Segment Open

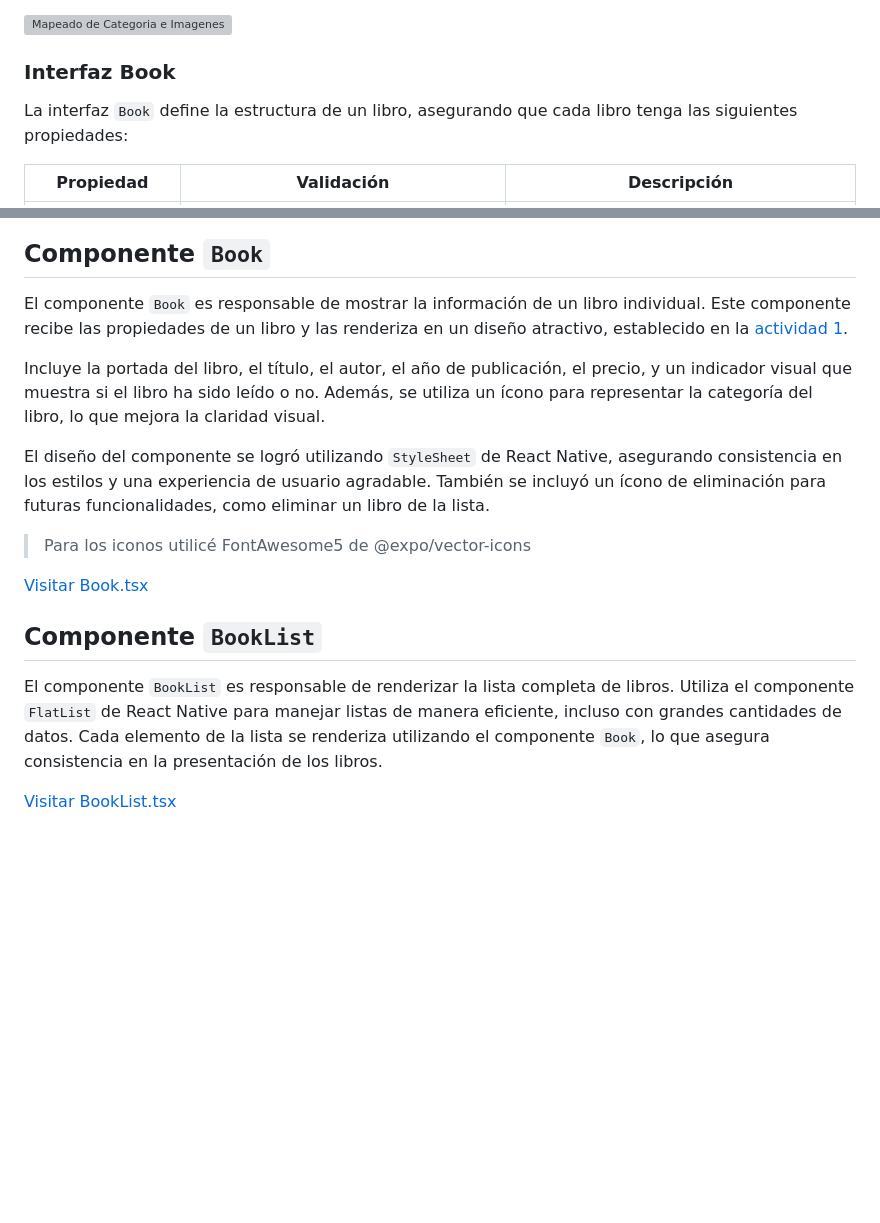
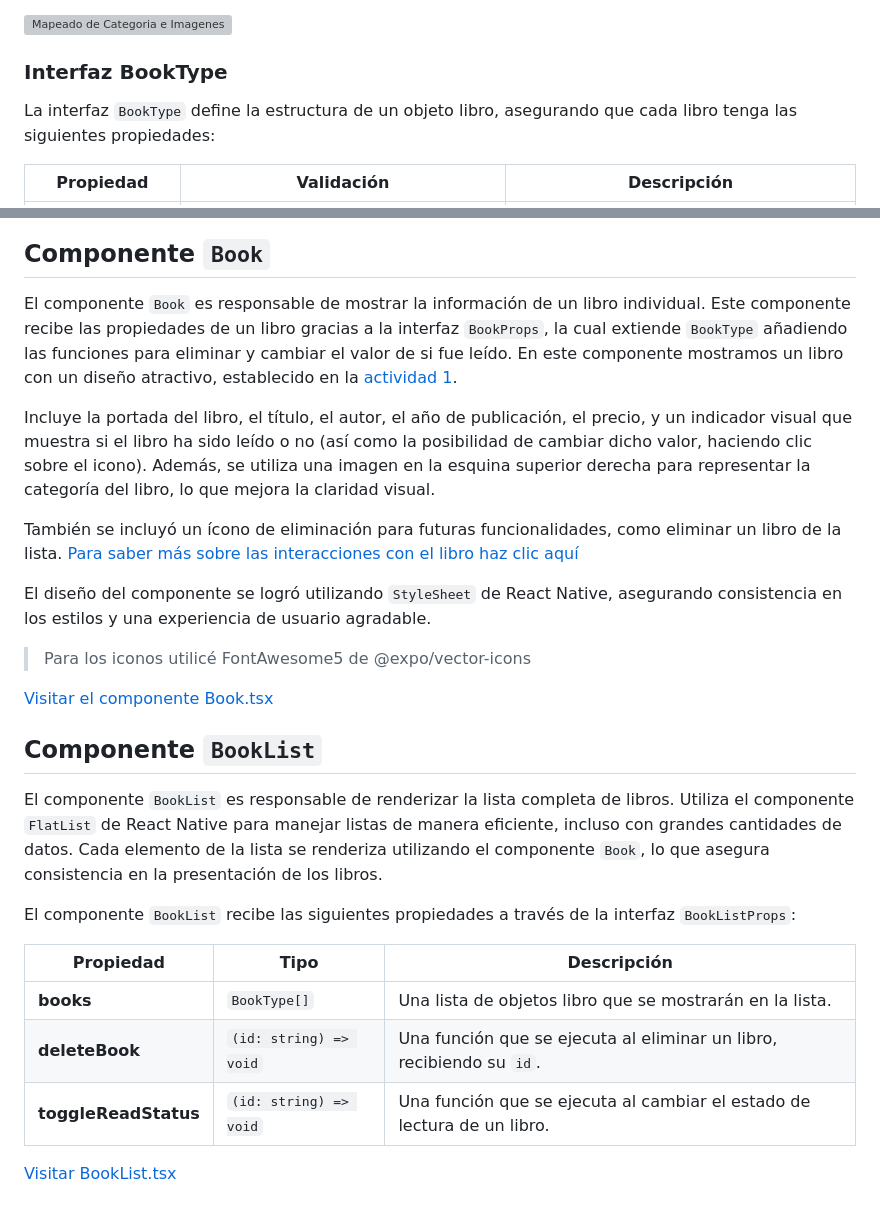
Before and after one commit to kiara-modo-estudiante/PGL-MyList-Books, a Markdown page: docs/02-book-implementation.md, 2 parts joined by grey strips. GitHub-like rendering; blank space fills up the shorter version; grey boxes are pictures that could not be loaded.

Commit message:
docs(book-implementation):  update documentation due to code changes

```diff
--- a/docs/02-book-implementation.md
+++ b/docs/02-book-implementation.md
@@ -45,9 +45,9 @@ El objeto `CategoryImages` es un mapeo que asocia cada categoría con una imagen
 
 ![Mapeado de Categoria e Imagenes](./images/screenshots/code/category_images_mapping.png)
 
-### Interfaz Book
+### Interfaz BookType
 
-La interfaz `Book` define la estructura de un libro, asegurando que cada libro tenga las siguientes propiedades:
+La interfaz `BookType` define la estructura de un objeto libro, asegurando que cada libro tenga las siguientes propiedades:
 
 | Propiedad         | Validación                                                | Descripción                                                      |
 | ----------------- | --------------------------------------------------------- | ---------------------------------------------------------------- |
@@ -77,19 +77,29 @@ Aquí muestro un pequeño ejemplo:
 
 ## Componente `Book`
 
-El componente `Book` es responsable de mostrar la información de un libro individual. Este componente recibe las propiedades de un libro y las renderiza en un diseño atractivo, establecido en la [actividad 1](01-figma-design.md).
+El componente `Book` es responsable de mostrar la información de un libro individual. Este componente recibe las propiedades de un libro gracias a la interfaz `BookProps`, la cual extiende `BookType` añadiendo las funciones para eliminar y cambiar el valor de si fue leído. En este componente mostramos un libro con un diseño atractivo, establecido en la [actividad 1](01-figma-design.md).
 
-Incluye la portada del libro, el título, el autor, el año de publicación, el precio, y un indicador visual que muestra si el libro ha sido leído o no. Además, se utiliza un ícono para representar la categoría del libro, lo que mejora la claridad visual.
+Incluye la portada del libro, el título, el autor, el año de publicación, el precio, y un indicador visual que muestra si el libro ha sido leído o no (así como la posibilidad de cambiar dicho valor, haciendo clic sobre el icono). Además, se utiliza una imagen en la esquina superior derecha para representar la categoría del libro, lo que mejora la claridad visual.
 
-El diseño del componente se logró utilizando `StyleSheet` de React Native, asegurando consistencia en los estilos y una experiencia de usuario agradable. También se incluyó un ícono de eliminación para futuras funcionalidades, como eliminar un libro de la lista.
+También se incluyó un ícono de eliminación para futuras funcionalidades, como eliminar un libro de la lista. [Para saber más sobre las interacciones con el libro haz clic aquí]()
+
+El diseño del componente se logró utilizando `StyleSheet` de React Native, asegurando consistencia en los estilos y una experiencia de usuario agradable.
 
 > Para los iconos utilicé FontAwesome5 de @expo/vector-icons
 
-[Visitar Book.tsx](../src/components/Book.tsx)
+[Visitar el componente Book.tsx](../src/components/Book.tsx)
 
 ## Componente `BookList`
 
 El componente `BookList` es responsable de renderizar la lista completa de libros. Utiliza el componente `FlatList` de React Native para manejar listas de manera eficiente, incluso con grandes cantidades de datos. Cada elemento de la lista se renderiza utilizando el componente `Book`, lo que asegura consistencia en la presentación de los libros.
+
+El componente `BookList` recibe las siguientes propiedades a través de la interfaz `BookListProps`:
+
+| Propiedad            | Tipo                   | Descripción                                                             |
+| -------------------- | ---------------------- | ----------------------------------------------------------------------- |
+| **books**            | `BookType[]`           | Una lista de objetos libro que se mostrarán en la lista.                |
+| **deleteBook**       | `(id: string) => void` | Una función que se ejecuta al eliminar un libro, recibiendo su `id`.    |
+| **toggleReadStatus** | `(id: string) => void` | Una función que se ejecuta al cambiar el estado de lectura de un libro. |
 
 [Visitar BookList.tsx](../src/components/BookList.tsx)
 
```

Segment Closed

What is required:
Wherever the string "docs" appears in the data above, report the whole line.

Solution to this task:
Before and after one commit to kiara-modo-estudiante/PGL-MyList-Books, a Markdown page: docs/02-book-implementation.md, 2 parts joined by grey strips. GitHub-like rendering; blank space fills up the shorter version; grey boxes are pictures that could not be loaded.
docs(book-implementation):  update documentation due to code changes
--- a/docs/02-book-implementation.md
+++ b/docs/02-book-implementation.md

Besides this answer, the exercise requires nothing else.